By Panarat Thepgumpanat and Panu Wongcha-um
BANGKOK (Reuters) – Thai authorities have charged the captain and crew of a boat carrying 65 Rohingya Muslims with assisting illegal immigration after the group was found stranded on a southern Thai island, police said on Wednesday.
The 29 men, 31 women and five children were discovered on Rawi island in Satun province where their boat had beached due to engine trouble, police said on Tuesday.
The crew – five Myanmar nationals and the Thai captain – were charged with assisting foreign nationals to enter the country illegally, an offence that can carry a prison term of up to 10 years.
“We have charged the Thai and Myanmar suspects with assisting illegal entry for migrants,” Police General Suchart Thirasawat told Reuters.
The Rohingya are being cared for while authorities try to determine if they are victims of human trafficking, he said.
“We have not pressed charges against the Rohingya passengers and are still working to determine whether they are victims or not,” Suchart said.
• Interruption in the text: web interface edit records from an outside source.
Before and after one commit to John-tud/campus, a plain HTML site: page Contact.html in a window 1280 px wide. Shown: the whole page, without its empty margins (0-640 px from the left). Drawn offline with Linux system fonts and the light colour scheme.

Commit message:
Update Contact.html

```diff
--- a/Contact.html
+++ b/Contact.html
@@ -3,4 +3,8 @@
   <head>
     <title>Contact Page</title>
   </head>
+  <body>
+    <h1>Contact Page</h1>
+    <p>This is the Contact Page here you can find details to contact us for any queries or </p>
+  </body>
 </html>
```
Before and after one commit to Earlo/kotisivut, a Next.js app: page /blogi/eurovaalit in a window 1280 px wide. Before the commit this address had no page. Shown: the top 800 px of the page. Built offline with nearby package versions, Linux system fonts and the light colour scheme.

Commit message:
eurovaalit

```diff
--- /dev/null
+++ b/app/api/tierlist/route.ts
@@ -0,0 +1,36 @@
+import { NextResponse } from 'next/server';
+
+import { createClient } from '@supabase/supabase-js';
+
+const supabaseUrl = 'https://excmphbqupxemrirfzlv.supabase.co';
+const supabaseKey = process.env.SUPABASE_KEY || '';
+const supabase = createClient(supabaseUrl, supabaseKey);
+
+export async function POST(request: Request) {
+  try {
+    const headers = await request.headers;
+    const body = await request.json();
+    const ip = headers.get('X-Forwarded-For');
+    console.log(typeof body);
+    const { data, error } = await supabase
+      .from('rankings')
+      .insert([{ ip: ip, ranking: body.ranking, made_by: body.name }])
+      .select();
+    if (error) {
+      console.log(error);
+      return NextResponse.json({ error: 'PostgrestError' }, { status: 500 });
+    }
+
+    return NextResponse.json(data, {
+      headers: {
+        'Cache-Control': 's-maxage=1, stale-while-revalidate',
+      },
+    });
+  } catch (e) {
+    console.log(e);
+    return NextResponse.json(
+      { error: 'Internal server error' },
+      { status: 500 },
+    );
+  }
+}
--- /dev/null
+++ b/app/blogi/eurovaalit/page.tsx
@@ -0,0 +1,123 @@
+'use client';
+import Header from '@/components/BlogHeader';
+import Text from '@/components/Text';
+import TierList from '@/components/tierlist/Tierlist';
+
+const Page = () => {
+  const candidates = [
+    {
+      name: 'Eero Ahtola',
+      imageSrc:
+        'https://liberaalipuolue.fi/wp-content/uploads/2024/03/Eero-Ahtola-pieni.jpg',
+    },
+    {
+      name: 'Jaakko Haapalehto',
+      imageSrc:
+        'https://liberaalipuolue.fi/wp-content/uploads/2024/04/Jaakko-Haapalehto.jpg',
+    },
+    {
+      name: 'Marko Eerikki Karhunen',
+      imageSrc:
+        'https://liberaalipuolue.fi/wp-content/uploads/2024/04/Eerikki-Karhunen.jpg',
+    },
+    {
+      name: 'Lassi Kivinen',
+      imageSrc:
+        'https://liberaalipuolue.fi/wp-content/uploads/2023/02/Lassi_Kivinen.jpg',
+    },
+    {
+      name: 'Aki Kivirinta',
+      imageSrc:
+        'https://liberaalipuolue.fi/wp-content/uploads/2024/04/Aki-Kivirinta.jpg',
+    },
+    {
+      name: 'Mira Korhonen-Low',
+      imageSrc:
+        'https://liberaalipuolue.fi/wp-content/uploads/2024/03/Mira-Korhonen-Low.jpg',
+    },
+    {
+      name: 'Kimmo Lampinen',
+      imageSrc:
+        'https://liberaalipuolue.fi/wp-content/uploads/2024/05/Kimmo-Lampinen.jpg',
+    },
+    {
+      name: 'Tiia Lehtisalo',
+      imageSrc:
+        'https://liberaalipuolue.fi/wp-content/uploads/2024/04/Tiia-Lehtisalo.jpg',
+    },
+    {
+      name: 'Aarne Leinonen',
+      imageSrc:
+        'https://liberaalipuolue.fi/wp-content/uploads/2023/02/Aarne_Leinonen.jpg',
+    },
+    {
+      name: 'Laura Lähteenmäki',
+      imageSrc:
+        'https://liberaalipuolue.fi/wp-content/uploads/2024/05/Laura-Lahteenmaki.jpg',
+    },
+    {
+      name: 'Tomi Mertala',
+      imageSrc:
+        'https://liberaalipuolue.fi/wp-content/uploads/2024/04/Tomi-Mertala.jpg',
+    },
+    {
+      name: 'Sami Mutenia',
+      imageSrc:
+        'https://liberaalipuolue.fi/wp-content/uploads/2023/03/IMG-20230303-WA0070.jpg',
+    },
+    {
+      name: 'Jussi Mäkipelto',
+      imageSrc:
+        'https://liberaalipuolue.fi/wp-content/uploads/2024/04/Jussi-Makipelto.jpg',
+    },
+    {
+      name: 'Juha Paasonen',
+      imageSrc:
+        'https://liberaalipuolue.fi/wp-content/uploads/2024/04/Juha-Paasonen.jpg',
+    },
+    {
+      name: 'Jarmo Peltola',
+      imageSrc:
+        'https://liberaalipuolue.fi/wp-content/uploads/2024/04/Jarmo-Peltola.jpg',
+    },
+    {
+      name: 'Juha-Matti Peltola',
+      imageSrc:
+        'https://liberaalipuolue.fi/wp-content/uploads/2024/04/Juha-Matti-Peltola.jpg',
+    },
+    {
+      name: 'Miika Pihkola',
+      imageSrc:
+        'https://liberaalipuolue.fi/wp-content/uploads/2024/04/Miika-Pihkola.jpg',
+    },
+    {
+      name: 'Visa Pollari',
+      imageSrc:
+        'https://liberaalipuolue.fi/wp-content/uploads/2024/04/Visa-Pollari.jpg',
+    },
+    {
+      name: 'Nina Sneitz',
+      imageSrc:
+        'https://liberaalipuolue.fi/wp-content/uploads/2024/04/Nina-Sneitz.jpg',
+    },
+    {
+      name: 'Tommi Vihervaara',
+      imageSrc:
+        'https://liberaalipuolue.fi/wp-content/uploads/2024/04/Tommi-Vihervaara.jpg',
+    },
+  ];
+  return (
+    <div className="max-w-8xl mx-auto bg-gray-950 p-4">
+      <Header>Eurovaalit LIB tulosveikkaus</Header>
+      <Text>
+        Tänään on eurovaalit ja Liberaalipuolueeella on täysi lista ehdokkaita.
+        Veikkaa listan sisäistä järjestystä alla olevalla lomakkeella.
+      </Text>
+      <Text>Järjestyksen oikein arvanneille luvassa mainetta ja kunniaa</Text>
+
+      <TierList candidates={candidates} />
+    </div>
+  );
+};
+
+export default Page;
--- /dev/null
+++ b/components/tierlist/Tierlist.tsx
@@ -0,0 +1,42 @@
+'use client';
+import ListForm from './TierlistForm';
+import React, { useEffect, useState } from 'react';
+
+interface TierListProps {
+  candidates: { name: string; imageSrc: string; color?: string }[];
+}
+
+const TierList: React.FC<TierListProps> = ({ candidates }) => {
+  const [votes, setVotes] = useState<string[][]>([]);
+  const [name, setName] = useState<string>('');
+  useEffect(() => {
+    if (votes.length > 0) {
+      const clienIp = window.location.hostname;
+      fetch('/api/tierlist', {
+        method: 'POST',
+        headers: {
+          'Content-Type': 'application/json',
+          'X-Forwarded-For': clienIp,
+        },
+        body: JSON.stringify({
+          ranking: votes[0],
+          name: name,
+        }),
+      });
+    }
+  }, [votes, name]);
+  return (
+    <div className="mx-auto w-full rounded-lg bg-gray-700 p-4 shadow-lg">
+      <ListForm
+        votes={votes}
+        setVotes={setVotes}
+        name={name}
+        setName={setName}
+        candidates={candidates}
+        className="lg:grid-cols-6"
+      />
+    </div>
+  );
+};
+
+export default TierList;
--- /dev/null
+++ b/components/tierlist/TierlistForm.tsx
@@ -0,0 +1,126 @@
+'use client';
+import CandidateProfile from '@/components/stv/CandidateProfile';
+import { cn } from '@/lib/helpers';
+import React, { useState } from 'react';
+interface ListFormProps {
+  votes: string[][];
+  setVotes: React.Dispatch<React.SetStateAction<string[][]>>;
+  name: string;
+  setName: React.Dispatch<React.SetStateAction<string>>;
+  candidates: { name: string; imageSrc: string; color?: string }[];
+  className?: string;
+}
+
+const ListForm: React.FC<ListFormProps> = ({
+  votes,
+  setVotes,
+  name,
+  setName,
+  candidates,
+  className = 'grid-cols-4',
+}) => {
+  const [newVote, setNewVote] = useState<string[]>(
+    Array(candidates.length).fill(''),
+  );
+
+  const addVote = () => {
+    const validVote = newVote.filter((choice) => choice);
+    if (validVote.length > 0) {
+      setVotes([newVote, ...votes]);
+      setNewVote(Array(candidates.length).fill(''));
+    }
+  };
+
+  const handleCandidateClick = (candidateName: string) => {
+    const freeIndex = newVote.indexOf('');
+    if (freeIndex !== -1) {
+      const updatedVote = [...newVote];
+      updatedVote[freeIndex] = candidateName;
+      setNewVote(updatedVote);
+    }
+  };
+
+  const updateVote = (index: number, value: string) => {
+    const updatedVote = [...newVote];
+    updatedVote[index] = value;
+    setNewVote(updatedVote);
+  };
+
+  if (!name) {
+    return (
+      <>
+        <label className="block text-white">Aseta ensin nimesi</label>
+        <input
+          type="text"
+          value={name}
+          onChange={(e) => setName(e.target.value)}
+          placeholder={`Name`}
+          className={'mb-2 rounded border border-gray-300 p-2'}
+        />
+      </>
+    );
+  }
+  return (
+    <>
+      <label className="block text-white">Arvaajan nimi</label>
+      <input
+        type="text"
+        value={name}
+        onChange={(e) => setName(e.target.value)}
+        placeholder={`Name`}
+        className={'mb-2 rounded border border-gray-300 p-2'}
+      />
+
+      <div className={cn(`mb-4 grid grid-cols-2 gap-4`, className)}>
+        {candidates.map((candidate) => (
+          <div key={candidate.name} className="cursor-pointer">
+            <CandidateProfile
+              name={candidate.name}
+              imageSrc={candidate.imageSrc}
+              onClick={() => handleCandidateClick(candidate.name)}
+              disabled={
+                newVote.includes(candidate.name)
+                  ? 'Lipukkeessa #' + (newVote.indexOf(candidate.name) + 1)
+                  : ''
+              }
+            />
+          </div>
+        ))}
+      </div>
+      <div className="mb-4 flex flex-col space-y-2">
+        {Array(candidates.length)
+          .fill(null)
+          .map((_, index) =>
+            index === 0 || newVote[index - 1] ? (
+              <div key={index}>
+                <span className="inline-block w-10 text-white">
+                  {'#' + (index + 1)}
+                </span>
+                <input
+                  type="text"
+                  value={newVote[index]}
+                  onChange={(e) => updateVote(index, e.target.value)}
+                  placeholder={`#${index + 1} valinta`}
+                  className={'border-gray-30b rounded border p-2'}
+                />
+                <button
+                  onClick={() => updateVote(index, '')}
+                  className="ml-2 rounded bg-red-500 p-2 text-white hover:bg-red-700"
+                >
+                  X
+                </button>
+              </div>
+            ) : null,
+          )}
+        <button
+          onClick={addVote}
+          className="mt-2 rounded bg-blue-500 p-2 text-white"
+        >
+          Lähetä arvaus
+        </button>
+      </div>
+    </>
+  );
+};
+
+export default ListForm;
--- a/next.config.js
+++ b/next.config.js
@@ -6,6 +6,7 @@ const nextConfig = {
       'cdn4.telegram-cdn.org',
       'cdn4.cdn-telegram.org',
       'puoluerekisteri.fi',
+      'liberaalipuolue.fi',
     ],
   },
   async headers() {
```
Many Rohingya Muslims have boarded boats in recent months to try to reach Malaysia, part of what authorities fear could be a new wave of people smuggling by sea after a 2015 crackdown on trafficking.
“Based on what we know so far, these Rohingya are from the border area between Myanmar and Bangladesh and they were travelling to Malaysia,” said Jaruwat Kliangklao, governor of Satun province.
Myanmar regards the Rohingya as illegal migrants from the Indian subcontinent and has confined tens of thousands to sprawling camps in Rakhine state segregated from the Buddhist Rakhine population since violence swept the area in 2012.
The unrest prompted tens of thousands of Rohingya to flee Myanmar by sea, an exodus that peaked in 2015 when an estimated 25,000 people crossed the Andaman Sea for Thailand, Malaysia, and Indonesia, many drowning in unsafe and overloaded boats.
More than 700,000 Rohingya fled into Bangladesh in 2017 after a crackdown by the Myanmar’s army, according to U.N. agencies.
(Reporting by Panu Wongcha-um and Panarat Thepgumpanat; editing by Darren Schuettler)